Posts Tagged ‘Packard’

Iowa Gumbo Snared Lincoln Highway Travelers

January 16, 2018


Early motorists writing of cross-country journeys had little to say east of the Mississippi; once on Iowa’s dirt roads, they couldn’t stop. Iowa was notorious for “gumbo” mud, a result of the land between the Mississippi and Missouri Rivers once having been submerged. Superb for crops, that same rich soil stymied cars when wet.

Making matters worse, Iowa’s roads were improved at the county level, where voters preferred minor overall improvements over diverting more funds to the Lincoln Highway. LHA president Henry Joy took the state legislature to task in a scathing article for Collier’s in 1916: “Not a wheel turns outside the paved streets of her cities during or for sometime after the frequent heavy rains…. Millions of dollars worth of wheeled vehicles become, for the time being, worthless.”


Henry Joy in gumbo near La Mouille, Iowa, June 1915. [UM 1964]

That article followed a 1915 trip that Joy made with LHA secretary Austin Bement and Packard mechanic Ernie Eisenhut in a new Packard 1-35 Twin Six, the first 12-cylinder production car. His photo album, with hundreds of snapshots from the muddy 2,885-mile journey, can be found at the University of Michigan’s Bentley Library. The captions themselves are often entertaining:

“Nearing Tama, Iowa, our rear wheels threw gumbo higher than the telephone poles.”

“The natives took reserved seats to watch us work their roads.”

“Three hours were spent in this mud hole near Tama.”

“Four hours were needed to dislodge us from the Lincoln Highway east of Marshaltown.”

“He pulled us out for $3.00 and a drink of whiskey.”

In By Motor to the Golden Gate (1916), future etiquette writer Emily Post wrote, “Illinois mud is slippery and slyly eager to push unstable tourists into the ditch, but in Iowa it lurks in unfathomable treachery, loath to let anything ever get out again that once ventures into it. Our progress through it became hideously like that of a fly crawling through yellow flypaper…. Our wheels, even with chains on, had no more hold than revolving cakes of soap might have on slanting wet marble.”

By 1920, with more than 430,000 registered vehicles, Iowa still had only 25 miles of paved roads outside of cities. The 1924 LHA guide warned, “It is folly to try to drive on Iowa dirt roads, during or immediately after a heavy rain.”

Dry spells brought horrible clouds of dust but it was the gumbo that was forever remembered. George Schuster said it best in his recollection of Ogden, Iowa, during the 1908 New York–to–Paris race: “It rained all day, the mud is nearly hub deep. We slid from one side of the road to the other. We covered more miles sidewise than ahead.”

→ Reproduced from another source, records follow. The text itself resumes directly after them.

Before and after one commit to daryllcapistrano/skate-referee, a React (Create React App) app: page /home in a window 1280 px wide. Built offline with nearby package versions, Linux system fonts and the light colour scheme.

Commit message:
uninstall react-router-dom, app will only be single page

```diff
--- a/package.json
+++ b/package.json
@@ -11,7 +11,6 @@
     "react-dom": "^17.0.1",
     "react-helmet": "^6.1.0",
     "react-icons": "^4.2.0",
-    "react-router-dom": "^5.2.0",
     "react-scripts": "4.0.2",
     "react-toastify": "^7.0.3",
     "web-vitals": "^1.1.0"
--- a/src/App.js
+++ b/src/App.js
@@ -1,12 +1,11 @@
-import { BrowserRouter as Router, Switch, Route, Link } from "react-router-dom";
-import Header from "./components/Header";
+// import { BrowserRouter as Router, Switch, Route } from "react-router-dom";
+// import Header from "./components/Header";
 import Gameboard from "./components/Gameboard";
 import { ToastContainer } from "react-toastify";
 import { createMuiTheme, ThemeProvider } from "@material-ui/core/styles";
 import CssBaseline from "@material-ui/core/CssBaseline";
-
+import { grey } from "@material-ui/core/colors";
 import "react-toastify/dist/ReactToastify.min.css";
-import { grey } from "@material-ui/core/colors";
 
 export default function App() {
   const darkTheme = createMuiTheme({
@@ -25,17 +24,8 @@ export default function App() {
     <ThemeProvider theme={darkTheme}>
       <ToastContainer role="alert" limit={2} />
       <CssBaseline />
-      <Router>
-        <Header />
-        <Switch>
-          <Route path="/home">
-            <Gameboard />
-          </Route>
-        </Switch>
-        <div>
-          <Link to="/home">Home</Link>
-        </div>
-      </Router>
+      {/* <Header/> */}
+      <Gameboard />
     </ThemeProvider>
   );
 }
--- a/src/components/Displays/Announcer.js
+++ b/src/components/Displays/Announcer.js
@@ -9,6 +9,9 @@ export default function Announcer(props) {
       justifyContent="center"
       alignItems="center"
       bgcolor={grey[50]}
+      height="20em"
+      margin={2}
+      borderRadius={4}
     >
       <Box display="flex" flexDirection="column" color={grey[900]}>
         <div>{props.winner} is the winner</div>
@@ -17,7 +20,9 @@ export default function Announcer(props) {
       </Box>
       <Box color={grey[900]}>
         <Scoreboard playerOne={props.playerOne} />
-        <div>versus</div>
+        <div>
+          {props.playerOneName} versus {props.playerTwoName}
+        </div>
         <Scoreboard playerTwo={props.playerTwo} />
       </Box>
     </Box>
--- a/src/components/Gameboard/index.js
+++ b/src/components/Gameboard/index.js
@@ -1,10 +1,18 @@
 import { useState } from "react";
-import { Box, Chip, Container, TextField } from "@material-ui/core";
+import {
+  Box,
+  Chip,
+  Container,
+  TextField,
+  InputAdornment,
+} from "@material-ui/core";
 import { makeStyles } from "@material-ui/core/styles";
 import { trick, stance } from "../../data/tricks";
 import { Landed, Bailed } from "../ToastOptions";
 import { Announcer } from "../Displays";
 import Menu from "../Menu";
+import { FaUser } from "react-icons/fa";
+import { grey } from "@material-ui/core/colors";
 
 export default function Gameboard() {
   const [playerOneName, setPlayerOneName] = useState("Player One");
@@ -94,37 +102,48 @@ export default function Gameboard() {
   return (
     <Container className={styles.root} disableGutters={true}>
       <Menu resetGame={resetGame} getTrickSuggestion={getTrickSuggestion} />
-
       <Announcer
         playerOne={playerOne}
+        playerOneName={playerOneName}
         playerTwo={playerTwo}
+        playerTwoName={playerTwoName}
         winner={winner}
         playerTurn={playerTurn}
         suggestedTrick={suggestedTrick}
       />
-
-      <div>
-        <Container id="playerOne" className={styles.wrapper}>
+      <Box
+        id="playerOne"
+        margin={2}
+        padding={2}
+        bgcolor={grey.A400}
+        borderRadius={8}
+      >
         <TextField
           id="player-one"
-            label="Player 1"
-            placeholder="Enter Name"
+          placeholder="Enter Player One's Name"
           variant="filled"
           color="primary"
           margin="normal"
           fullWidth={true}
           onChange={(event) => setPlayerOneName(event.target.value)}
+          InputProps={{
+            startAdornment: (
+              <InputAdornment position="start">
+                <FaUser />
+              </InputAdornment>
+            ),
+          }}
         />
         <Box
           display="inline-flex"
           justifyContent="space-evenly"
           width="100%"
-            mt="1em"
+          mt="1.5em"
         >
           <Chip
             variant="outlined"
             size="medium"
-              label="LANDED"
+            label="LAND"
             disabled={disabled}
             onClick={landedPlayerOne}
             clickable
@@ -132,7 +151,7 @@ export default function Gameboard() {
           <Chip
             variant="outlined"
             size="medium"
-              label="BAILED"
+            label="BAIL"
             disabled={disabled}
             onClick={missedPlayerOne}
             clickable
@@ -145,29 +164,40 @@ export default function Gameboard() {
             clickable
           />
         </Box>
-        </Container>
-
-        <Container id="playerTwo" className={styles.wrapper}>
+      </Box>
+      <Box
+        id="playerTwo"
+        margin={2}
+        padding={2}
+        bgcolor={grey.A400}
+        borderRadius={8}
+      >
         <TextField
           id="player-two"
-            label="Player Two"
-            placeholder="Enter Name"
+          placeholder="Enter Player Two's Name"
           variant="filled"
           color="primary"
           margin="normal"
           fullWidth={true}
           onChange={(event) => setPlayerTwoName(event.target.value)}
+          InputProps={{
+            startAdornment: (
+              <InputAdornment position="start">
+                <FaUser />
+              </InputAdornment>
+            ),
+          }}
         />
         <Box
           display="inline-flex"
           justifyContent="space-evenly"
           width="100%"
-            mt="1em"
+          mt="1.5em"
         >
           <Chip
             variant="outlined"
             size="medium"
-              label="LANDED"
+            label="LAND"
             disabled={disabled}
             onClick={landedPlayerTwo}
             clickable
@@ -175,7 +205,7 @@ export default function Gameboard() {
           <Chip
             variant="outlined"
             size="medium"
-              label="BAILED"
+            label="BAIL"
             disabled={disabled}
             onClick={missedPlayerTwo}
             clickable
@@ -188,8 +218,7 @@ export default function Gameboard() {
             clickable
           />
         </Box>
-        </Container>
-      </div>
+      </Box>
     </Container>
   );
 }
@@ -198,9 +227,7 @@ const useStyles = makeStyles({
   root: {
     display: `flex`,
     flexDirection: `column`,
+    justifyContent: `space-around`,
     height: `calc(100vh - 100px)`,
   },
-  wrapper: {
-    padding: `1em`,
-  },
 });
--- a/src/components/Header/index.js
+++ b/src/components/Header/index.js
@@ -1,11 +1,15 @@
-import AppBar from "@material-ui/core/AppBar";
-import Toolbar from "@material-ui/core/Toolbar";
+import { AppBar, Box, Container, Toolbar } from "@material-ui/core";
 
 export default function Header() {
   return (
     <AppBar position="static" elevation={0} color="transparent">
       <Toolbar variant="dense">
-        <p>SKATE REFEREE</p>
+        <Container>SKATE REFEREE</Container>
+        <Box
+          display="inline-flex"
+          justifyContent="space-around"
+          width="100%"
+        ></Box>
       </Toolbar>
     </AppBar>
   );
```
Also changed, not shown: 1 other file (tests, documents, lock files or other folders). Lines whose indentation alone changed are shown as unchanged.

Lincoln Highway talks will cover NY-to-SF travel

February 15, 2011

Two Lincoln Highway talks are planned this week. Bonnie Heimbach, project director of the Lincoln Highway Coalition, will speak at Kishwaukee Valley Heritage Society’s Brown Bag Luncheon from noon-1 p.m. Wednesday, Feb. 16, 2011 (at the Water Works Building, 622 Park Ave., Genoa) about the transcontinental road and its impact on Illinois. The luncheon also will feature the LHC’s traveling exhibit of the Lincoln Highway. There is no charge to attend, but donations are welcome. For more information, call (815) 784-5559.

Above, the offical LHA Packard visits the. MacMahon memorial brick pillar near Crestline, Ohio. Courtesy Univ. of Michigan, Special Collections Library.

On Saturday, February 19, Bob Lichty, Past President of the Lincoln Highway Association and former board member of Ohio’s Lincoln Highway Heritage Corridor, will discuss the Lincoln Highway at The National Packard Museum in Warren, Ohio, northwest of Youngstown. His talk will include a brief history of the road, recollections of the 2003 Cross Country tour, and a preview of the LHA centennial tours in 2013.

The presentation, from 11 a.m. to noon, is part of the museum’s Coffee and Donut Seminar Series that coincides with its 1th Annual Antique Motorcycle exhibit, “Motorcycles on Main Street,” which feature a collection of more than 30 significant two wheel machines. They are on display through May 29 alongside 25 beautiful Packard automobiles and memorabilia from the museum’s outstanding collection.

The educational seminars are free and open to the public but you must pre-register. For more information or to registar call the museum at (330) 394-1899.